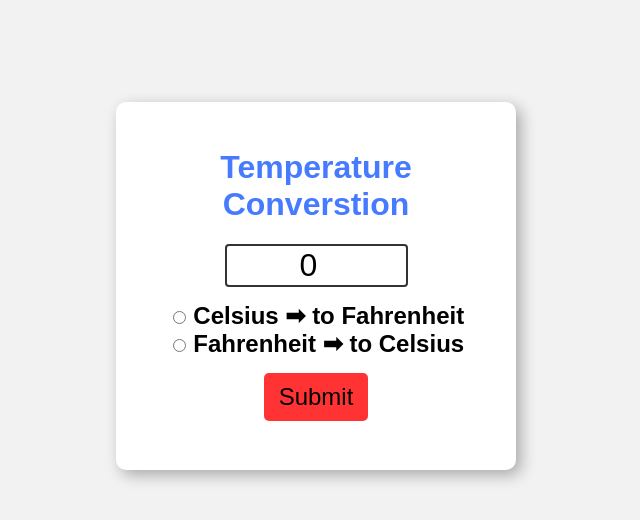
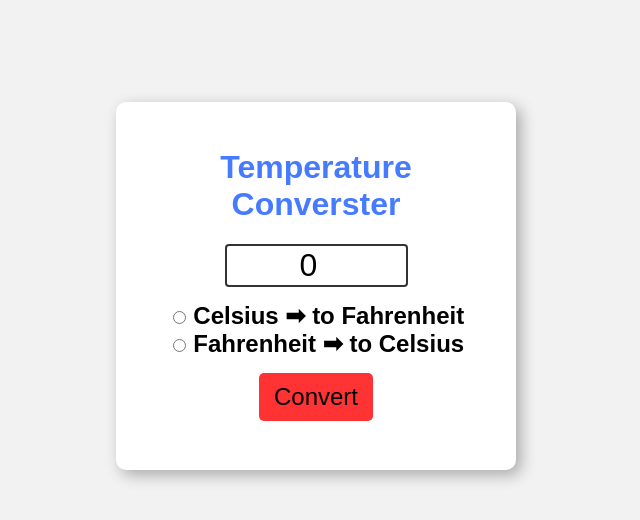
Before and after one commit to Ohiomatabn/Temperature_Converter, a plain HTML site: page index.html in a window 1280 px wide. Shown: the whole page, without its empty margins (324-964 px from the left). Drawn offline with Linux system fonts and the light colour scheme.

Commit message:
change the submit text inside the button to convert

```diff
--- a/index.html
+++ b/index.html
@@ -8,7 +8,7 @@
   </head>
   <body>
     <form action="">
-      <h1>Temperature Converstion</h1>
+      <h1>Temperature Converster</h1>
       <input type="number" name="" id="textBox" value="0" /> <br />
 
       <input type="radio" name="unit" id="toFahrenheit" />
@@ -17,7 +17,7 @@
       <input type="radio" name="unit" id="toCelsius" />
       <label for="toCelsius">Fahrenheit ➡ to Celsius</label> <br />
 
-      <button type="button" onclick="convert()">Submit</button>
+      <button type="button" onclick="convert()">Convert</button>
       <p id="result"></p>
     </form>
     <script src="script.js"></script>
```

++++++

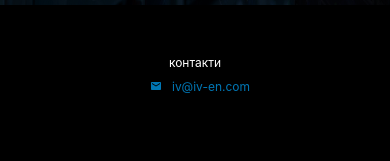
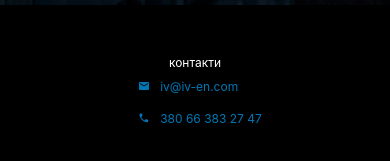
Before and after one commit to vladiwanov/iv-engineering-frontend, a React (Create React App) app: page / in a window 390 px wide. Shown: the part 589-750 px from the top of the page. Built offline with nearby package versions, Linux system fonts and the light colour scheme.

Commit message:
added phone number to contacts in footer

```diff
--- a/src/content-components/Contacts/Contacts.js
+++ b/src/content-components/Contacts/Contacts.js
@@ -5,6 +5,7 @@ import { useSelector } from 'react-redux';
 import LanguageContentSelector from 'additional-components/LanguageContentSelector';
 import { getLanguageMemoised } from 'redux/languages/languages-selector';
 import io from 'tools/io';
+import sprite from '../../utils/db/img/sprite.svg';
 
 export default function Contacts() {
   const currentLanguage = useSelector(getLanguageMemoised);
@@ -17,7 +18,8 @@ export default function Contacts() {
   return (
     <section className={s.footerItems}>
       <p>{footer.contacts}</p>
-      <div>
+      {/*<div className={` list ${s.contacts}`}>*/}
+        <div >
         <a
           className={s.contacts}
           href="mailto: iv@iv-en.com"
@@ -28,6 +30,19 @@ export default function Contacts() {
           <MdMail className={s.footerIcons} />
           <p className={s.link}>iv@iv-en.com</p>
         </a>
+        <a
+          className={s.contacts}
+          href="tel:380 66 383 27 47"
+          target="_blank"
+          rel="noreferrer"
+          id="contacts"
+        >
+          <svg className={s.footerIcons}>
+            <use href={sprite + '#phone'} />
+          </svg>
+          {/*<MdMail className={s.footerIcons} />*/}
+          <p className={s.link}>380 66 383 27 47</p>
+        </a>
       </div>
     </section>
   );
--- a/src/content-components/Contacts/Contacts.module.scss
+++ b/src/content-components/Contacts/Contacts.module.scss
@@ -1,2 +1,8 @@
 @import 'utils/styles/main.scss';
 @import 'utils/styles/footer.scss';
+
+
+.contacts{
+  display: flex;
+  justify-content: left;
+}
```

++++++

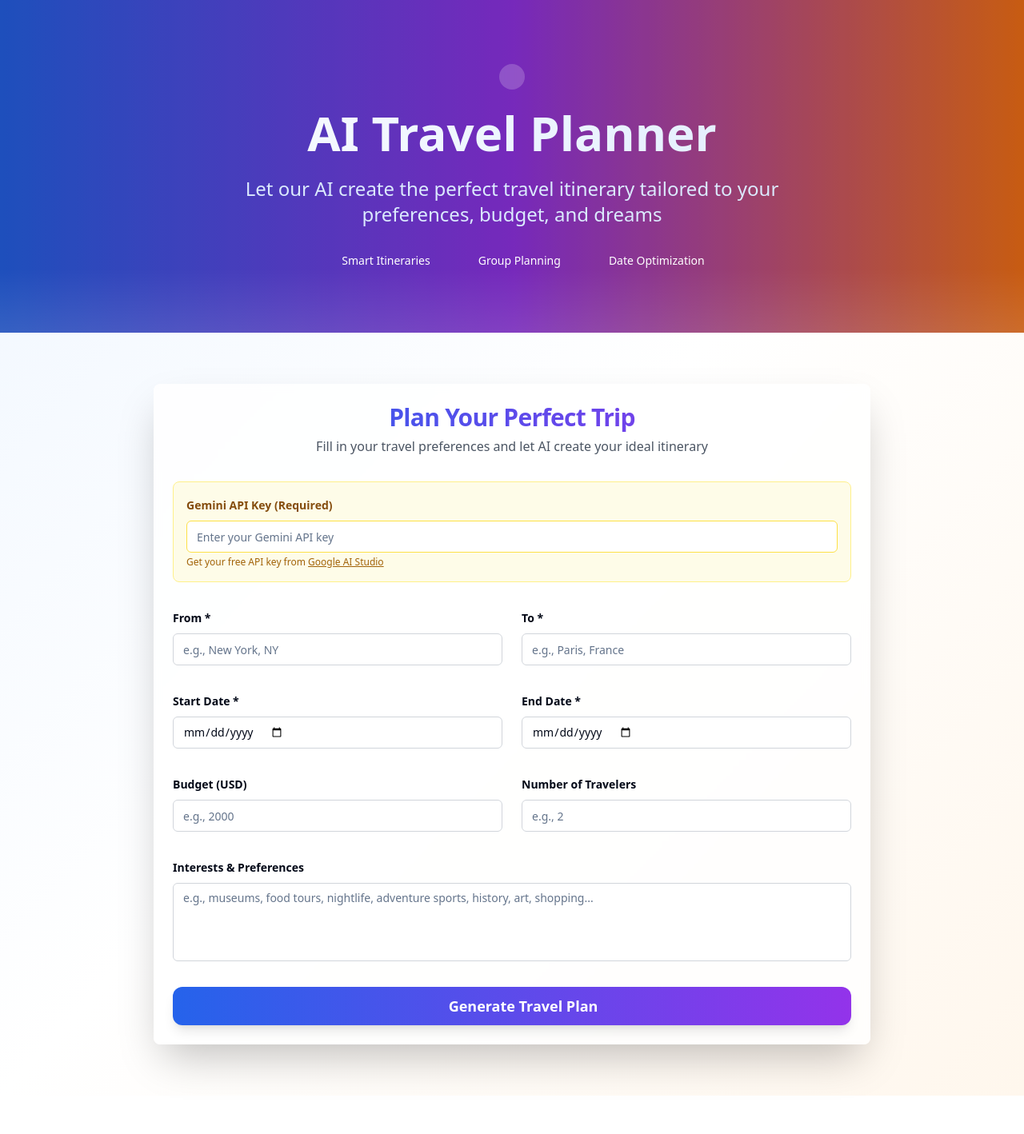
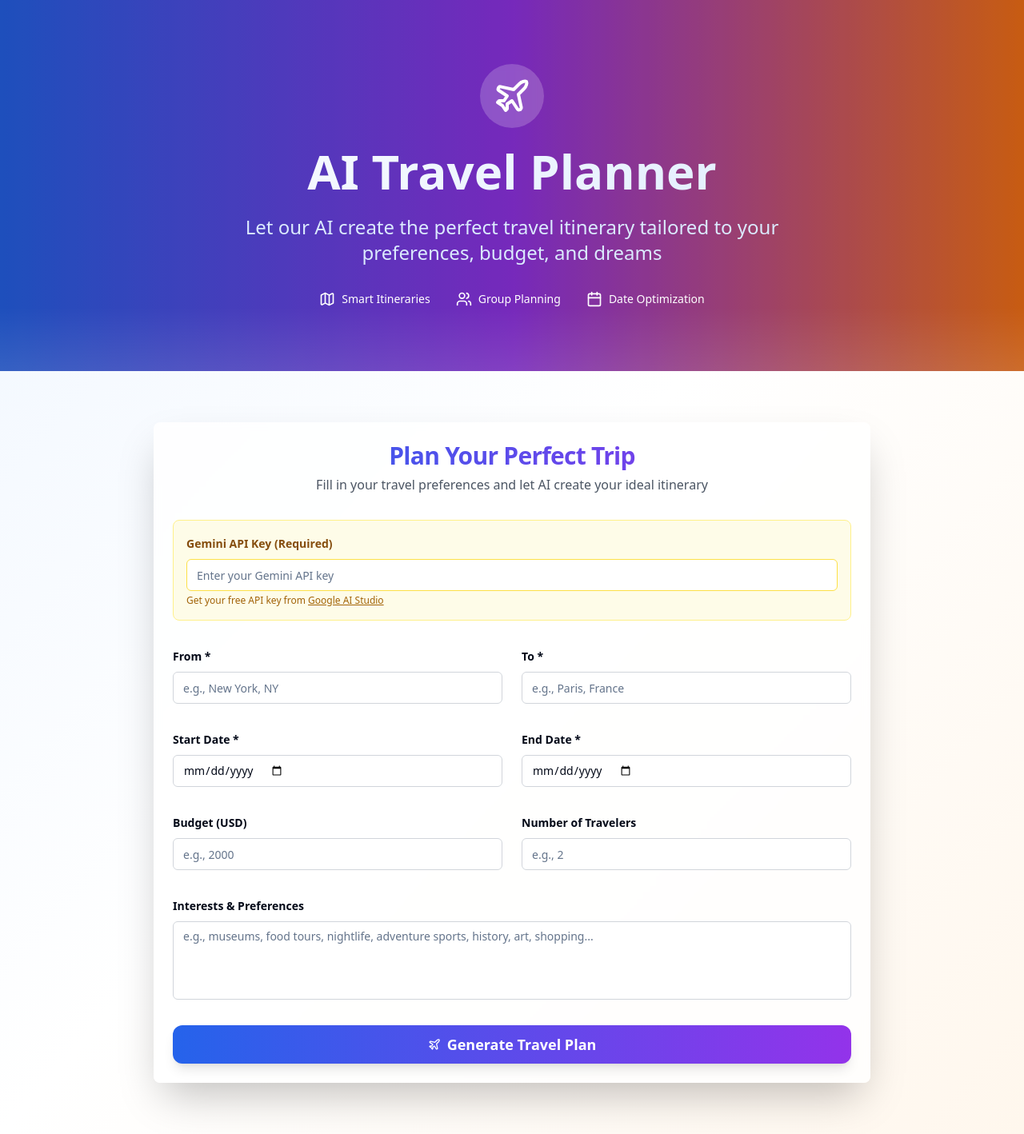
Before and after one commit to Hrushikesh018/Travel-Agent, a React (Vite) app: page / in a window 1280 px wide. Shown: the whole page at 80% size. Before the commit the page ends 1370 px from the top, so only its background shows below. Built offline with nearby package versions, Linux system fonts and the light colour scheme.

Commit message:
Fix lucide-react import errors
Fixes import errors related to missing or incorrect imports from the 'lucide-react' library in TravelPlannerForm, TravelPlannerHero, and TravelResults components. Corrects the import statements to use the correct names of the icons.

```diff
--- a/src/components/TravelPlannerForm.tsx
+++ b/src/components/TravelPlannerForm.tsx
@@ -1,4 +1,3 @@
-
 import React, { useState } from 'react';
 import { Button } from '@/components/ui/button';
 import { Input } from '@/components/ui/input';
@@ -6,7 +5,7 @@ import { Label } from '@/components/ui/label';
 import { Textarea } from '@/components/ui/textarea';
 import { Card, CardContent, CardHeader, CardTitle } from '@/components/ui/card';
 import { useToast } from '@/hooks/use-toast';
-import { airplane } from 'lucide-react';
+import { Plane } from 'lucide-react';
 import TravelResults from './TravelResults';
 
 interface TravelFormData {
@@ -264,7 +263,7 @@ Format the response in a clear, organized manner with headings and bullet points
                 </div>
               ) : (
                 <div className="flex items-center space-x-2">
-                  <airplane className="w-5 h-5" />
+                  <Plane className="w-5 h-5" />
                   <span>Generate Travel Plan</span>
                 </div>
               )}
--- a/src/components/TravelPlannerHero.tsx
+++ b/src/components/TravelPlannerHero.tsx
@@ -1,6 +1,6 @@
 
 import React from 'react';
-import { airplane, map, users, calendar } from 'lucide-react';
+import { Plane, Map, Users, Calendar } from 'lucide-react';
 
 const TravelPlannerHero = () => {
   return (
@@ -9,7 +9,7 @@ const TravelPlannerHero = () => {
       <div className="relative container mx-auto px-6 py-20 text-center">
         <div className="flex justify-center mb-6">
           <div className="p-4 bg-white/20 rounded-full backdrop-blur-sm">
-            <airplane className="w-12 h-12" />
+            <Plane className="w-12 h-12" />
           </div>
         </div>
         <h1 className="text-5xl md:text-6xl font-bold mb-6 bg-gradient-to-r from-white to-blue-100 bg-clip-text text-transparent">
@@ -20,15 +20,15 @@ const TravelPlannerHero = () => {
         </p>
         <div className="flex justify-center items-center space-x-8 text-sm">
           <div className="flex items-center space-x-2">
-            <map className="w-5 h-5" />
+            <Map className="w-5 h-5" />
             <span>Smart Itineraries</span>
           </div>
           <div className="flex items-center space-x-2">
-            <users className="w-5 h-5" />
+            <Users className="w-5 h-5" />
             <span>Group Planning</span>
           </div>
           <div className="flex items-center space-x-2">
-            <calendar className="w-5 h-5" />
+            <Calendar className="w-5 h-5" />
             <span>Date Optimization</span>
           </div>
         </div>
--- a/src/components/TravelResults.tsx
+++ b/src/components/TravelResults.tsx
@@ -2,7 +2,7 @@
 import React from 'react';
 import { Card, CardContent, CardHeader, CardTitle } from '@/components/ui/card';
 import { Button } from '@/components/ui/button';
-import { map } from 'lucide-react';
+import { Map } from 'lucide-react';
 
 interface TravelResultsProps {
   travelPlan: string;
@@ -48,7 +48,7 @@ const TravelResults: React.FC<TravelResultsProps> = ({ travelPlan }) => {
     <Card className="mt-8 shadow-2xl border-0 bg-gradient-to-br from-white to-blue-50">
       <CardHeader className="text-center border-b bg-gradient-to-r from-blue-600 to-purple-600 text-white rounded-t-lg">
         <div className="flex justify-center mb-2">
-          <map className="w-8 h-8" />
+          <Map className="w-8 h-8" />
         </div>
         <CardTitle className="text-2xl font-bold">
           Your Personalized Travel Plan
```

++++++

Show all lines in the records above that hold "lucide".

Fix lucide-react import errors
Fixes import errors related to missing or incorrect imports from the 'lucide-react' library in TravelPlannerForm, TravelPlannerHero, and TravelResults components. Corrects the import statements to use the correct names of the icons.
-import { airplane } from 'lucide-react';
+import { Plane } from 'lucide-react';
-import { airplane, map, users, calendar } from 'lucide-react';
+import { Plane, Map, Users, Calendar } from 'lucide-react';
-import { map } from 'lucide-react';
+import { Map } from 'lucide-react';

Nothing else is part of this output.